For many of those years, the ones under head coaches Jim Mora, Mike Ditka and Jim Haslett especially, Henderson was joined in a loquacious chemistry with former Saints quarterback Archie Manning, whose wit and quiet patience with the unexpected disappointments of football, forged over his own semi-tragic career as the Saints signal caller, seemed so perfectly matched with Henderson’s literary aspect.

Later Henderson would be joined in similar style by Hokie Gajan, with whom he formed an indelible, beloved and often humorous bond, and Deuce McAllister, from whose humble demeanor Henderson often drew terrific insights from his playing experience. Together these teams formed a unified concept of what New Orleans was itself in many ways — part Royal Street and part Bourbon Street, dignified and bawdy at the same time, but always elegant, even if few cared to fully appreciate it in the moment.

Gradually, they became a tradition themselves, like so many other New Orleans traditions, without anyone noticing. Fans turned down their TV audio and turned on their radio, as Henderson not only explained the details on the field but wove them into a story. Later as the franchise turned into a more frequent winner under head coach Sean Payton, there was Henderson, exhibiting the joy and the amazement of all the fans who were a part of the story.

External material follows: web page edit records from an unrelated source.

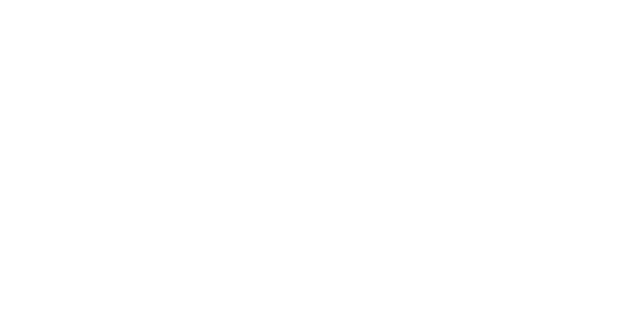
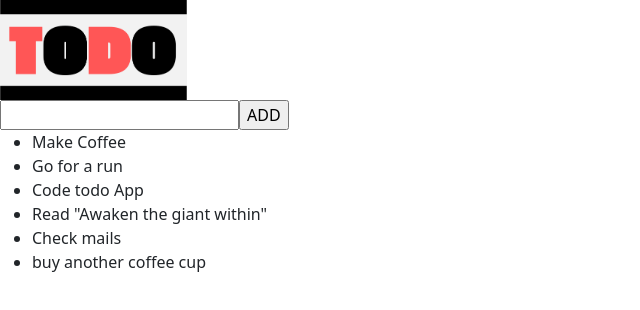
Before and after one commit to DeepeshKumarJha/Todo-App, a React (Create React App) app: page / in a window 1280 px wide. Shown: the top 310 px of the page, without its empty margins (0-640 px from the left). Built offline with nearby package versions, Linux system fonts and the light colour scheme.

Commit message:
app is almost ready but without style

```diff
--- a/public/index.html
+++ b/public/index.html
@@ -28,6 +28,7 @@
   </head>
   <body>
     <noscript>You need to enable JavaScript to run this app.</noscript>
+    <header id="header-root"></header>
     <div id="root"></div>
     <!--
       This HTML file is a template.
--- a/src/App.js
+++ b/src/App.js
@@ -1,15 +1,42 @@
 import './App.css';
 import '../node_modules/bootstrap/dist/css/bootstrap.min.css';
+import React from 'react';
+import Header from './component/Header/Header';
+import TodoBody from './component/TodoBody/TodoBody';
 
+const initialTodo = [
+  {
+    active: true,
+    todo: 'Make Coffee'
+  },
+  {
+    active: true,
+    todo: 'Go for a run'
+  },
+  {
+    active: true,
+    todo: 'Code todo App'
+  },
+  {
+    active: true,
+    todo: 'Read "Awaken the giant within"'
+  },
+  {
+    active: true,
+    todo: 'Check mails'
+  },
+  {
+    active: true,
+    todo: 'buy another coffee cup'
+  },
+]
 
 function App() {
   return (
-    <div>
-      <div className="todo-input"></div>
-      <div className='todo-list'>
-        <div className='todo-list-options'></div>
-      </div>
-    </div>
+    <React.Fragment>
+      <Header />
+      <TodoBody initialTodo={initialTodo}/>
+    </React.Fragment>
   );
 }
 
--- /dev/null
+++ b/src/component/Header/Header.css
@@ -0,0 +1,10 @@
+
+
+.header-container{
+
+}
+
+.headerContainer-image{
+    margin-left: auto;
+    margin-right: auto;
+}
--- /dev/null
+++ b/src/component/Header/Header.js
@@ -0,0 +1,18 @@
+import ReactDOM from 'react-dom';
+import todoimg from './Toooodo.png';
+import './Header.css'
+
+// <center>Todo</center>
+const Header = ()=> {
+    const HeaderBody = (
+        <header className='header-container'>
+        <img className='headerContainer-image' src={todoimg} alt='logo' height="100rem"/>
+        </header>
+    )
+    const HeaderPosition = document.getElementById('header-root')
+    return (
+        ReactDOM.createPortal(HeaderBody, HeaderPosition)
+    )
+}
+
+export default Header;
--- /dev/null
+++ b/src/component/TodoBody/TodoAdd.js
@@ -0,0 +1,30 @@
+import { useState } from "react";
+
+
+
+const TodoAdd = (props)=> {
+
+    const [inputVal, setInputVal] = useState('');
+
+    const formHandler = (event)=> {
+        event.preventDefault();
+        // console.log(inputVal)
+        props.addNewTodo({active: true, todo: inputVal});
+        setInputVal('');
+    }
+
+    const inputHandler = (event)=> {
+        setInputVal(event.target.value);
+    }
+
+    return (
+        <>
+            <form onSubmit={formHandler}>
+                    <input type='text' onChange={inputHandler} value={inputVal}/>
+                    <input type='submit' value='ADD'/>
+            </form>
+        </>
+    )
+}
+
+export default TodoAdd;
--- /dev/null
+++ b/src/component/TodoBody/TodoBody.js
@@ -0,0 +1,58 @@
+import React from "react";
+import TodoElement from "./TodoElement";
+import TodoAdd from "./TodoAdd";
+
+/*
+    // how it will look :
+
+    <form><input>Todo</input></form>
+    <ul>
+        <li> todo-1 </li>
+        <li> todo-2 </li>
+        <li> todo-3 </li>
+    </ul>
+*/
+
+export default class TodoBody extends React.Component{
+
+    constructor(props){
+        super(props);
+
+        this.addNewTodo = this.addNewTodo.bind(this);
+        this.state = {todoList : this.props.initialTodo};
+    }
+
+    addNewTodo(newTodo){
+        // console.log(newTodo)
+        this.setState(
+            oldVal => {
+                return {todoList: [newTodo, ...oldVal.todoList]}
+            }
+        )
+        // console.log(...this.state.todoList)
+    }
+
+    render(){
+        return(
+            <>
+                <TodoAdd addNewTodo={this.addNewTodo}/>
+                <ul>
+                    {
+                        this.state.todoList.map(
+                        val => {
+                            return (
+                                <TodoElement
+                                    todo = {val.todo}
+                                    todoStatus= {val.active}
+                                    key = {val.todo}
+                                />
+                            )
+                        }
+                        )
+                    }
+                </ul>
+            </>
+
+        )
+    }
+}
--- /dev/null
+++ b/src/component/TodoBody/TodoElement.js
@@ -0,0 +1,13 @@
+
+
+
+const TodoElement = (props)=> {
+
+    return (
+        <>
+            <li>{props.todo}</li>
+        </>
+    )
+}
+
+export default TodoElement;
```
Also changed, not shown: src/component/Todo.js (added, +14 -0 lines), src/component/Header/Toooodo.png (added).
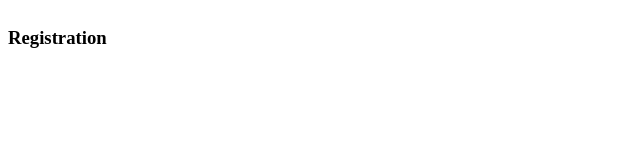
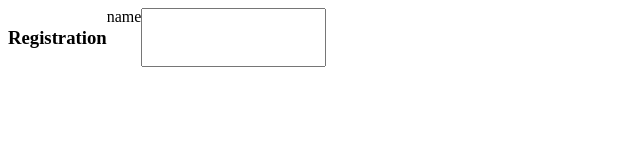
Before and after one commit to vasumasini3174/WEEK1, a plain HTML site: page index.html in a window 1280 px wide. Shown: the whole page, without its empty margins (0-640 px from the left). Drawn offline with Linux system fonts and the light colour scheme.

Commit message:
second commit

```diff
--- a/index.html
+++ b/index.html
@@ -7,5 +7,7 @@
 </head>
 <body style="display: flex; ">
     <h3>Registration</h3>
+    <label for="">name</label>
+    <input type="text" name="" id="">
 </body>
 </html>
```
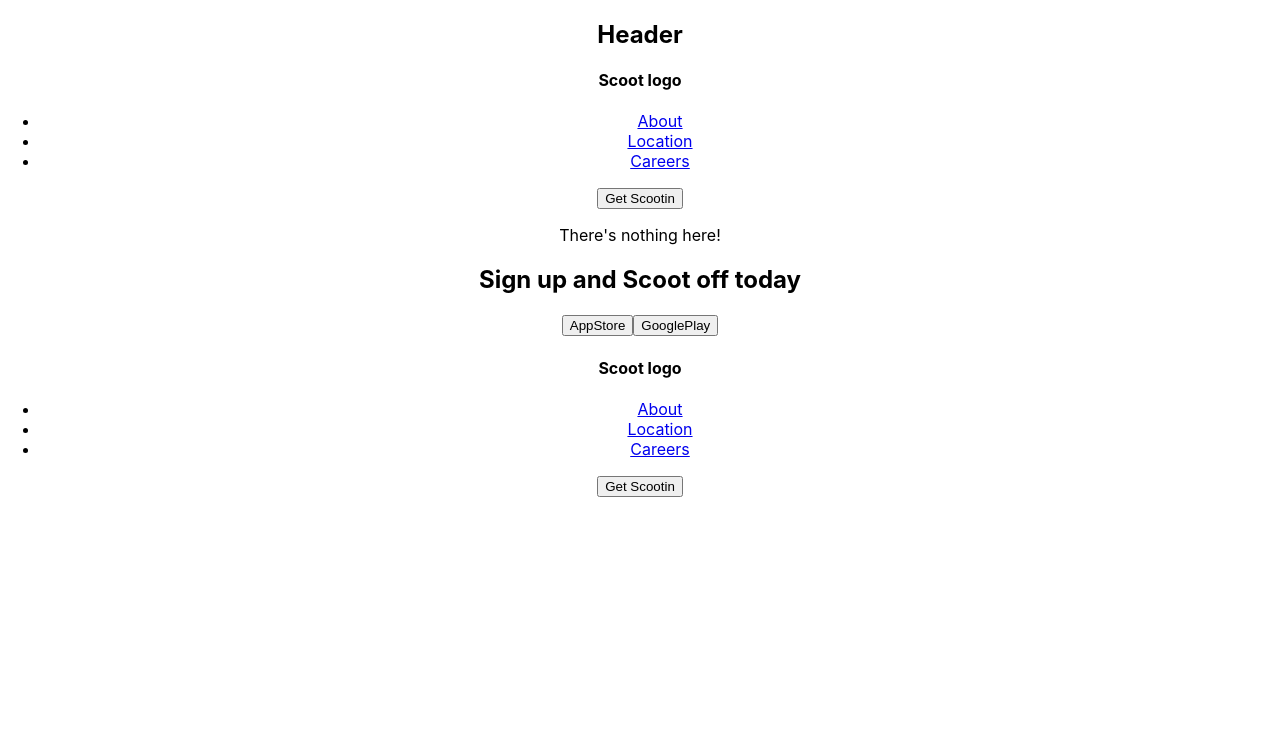
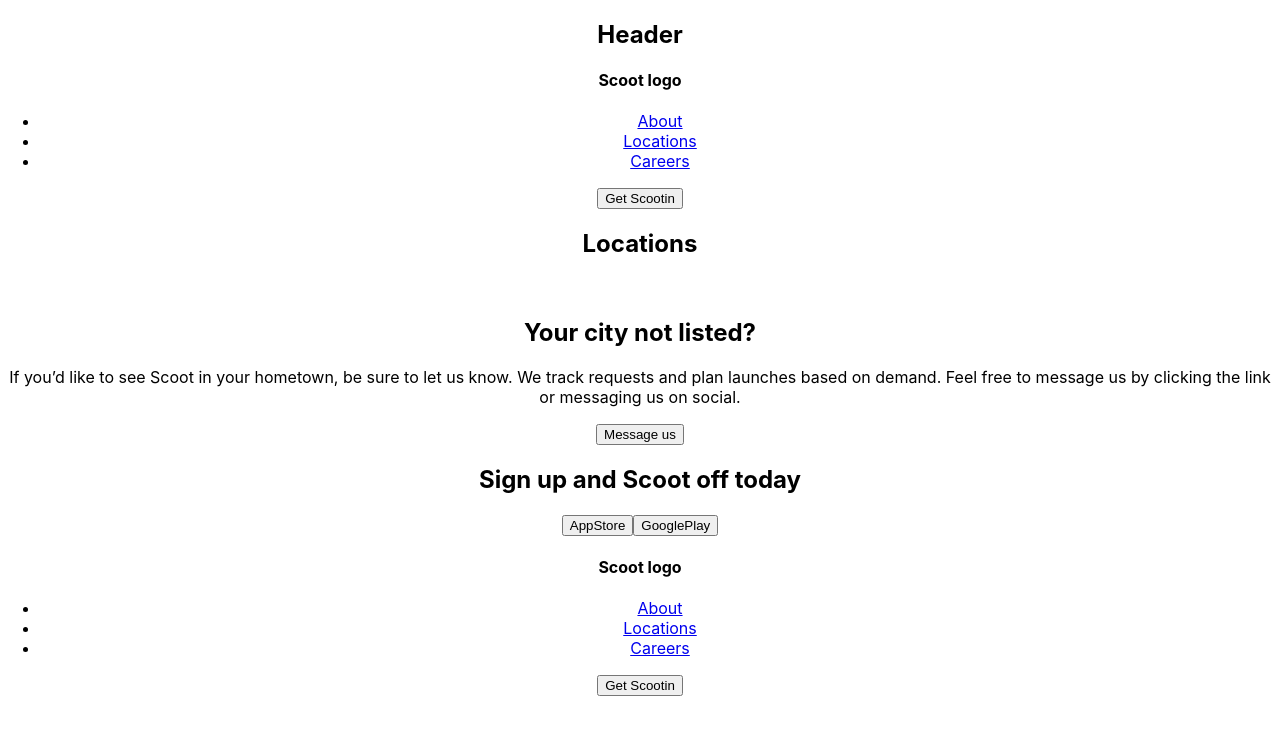
Before and after one commit to xaviguasch/scoot-multipage-website-app-frontendmentor-prac, a React (Create React App) app: page /locations in a window 1280 px wide. Shown: the top 734 px of the page. Built offline with nearby package versions, Linux system fonts and the light colour scheme.

Commit message:
finished markup of Locations component

```diff
--- /dev/null
+++ b/src/components/Locations.js
@@ -0,0 +1,32 @@
+import React from 'react'
+
+import './Locations.css'
+
+const Locations = () => {
+  return (
+    <div className='Locations'>
+      <section className='banner'>
+        <h2 className='title-banner'>Locations</h2>
+      </section>
+      <section className='main'>
+        <div className='main__e'>
+          <div className='map-illus'>
+            <img src='' alt='' />
+          </div>
+
+          <div className='main__e__copy'>
+            <h2 className='title title--md'>Your city not listed?</h2>
+            <p className='text text--alt'>
+              If you’d like to see Scoot in your hometown, be sure to let us know. We
+              track requests and plan launches based on demand. Feel free to message us by
+              clicking the link or messaging us on social.
+            </p>
+            <button className='btn'>Message us</button>
+          </div>
+        </div>
+      </section>
+    </div>
+  )
+}
+
+export default Locations
--- a/src/components/Navigation.js
+++ b/src/components/Navigation.js
@@ -14,7 +14,7 @@ const Navigation = () => {
             <NavLink to={'/about'}>About</NavLink>
           </li>
           <li>
-            <NavLink to={'/location'}>Location</NavLink>
+            <NavLink to={'/locations'}>Locations</NavLink>
           </li>
           <li>
             <NavLink to={'/careers'}>Careers</NavLink>
--- a/src/index.js
+++ b/src/index.js
@@ -7,6 +7,7 @@ import App from './App'
 import Home from './components/Home'
 import About from './components/About'
 import Careers from './components/Careers'
+import Locations from './components/Locations'
 
 ReactDOM.render(
   <React.StrictMode>
@@ -16,6 +17,7 @@ ReactDOM.render(
           <Route path='home' element={<Home />} />
           <Route path='about' element={<About />} />
           <Route path='careers' element={<Careers />} />
+          <Route path='locations' element={<Locations />} />
           <Route path='/' element={<Navigate to='home' />} />
 
           <Route
```
Also changed, not shown: src/components/Locations.css (added).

And it was always more than just about football — it was also always about New Orleans, and his love for both.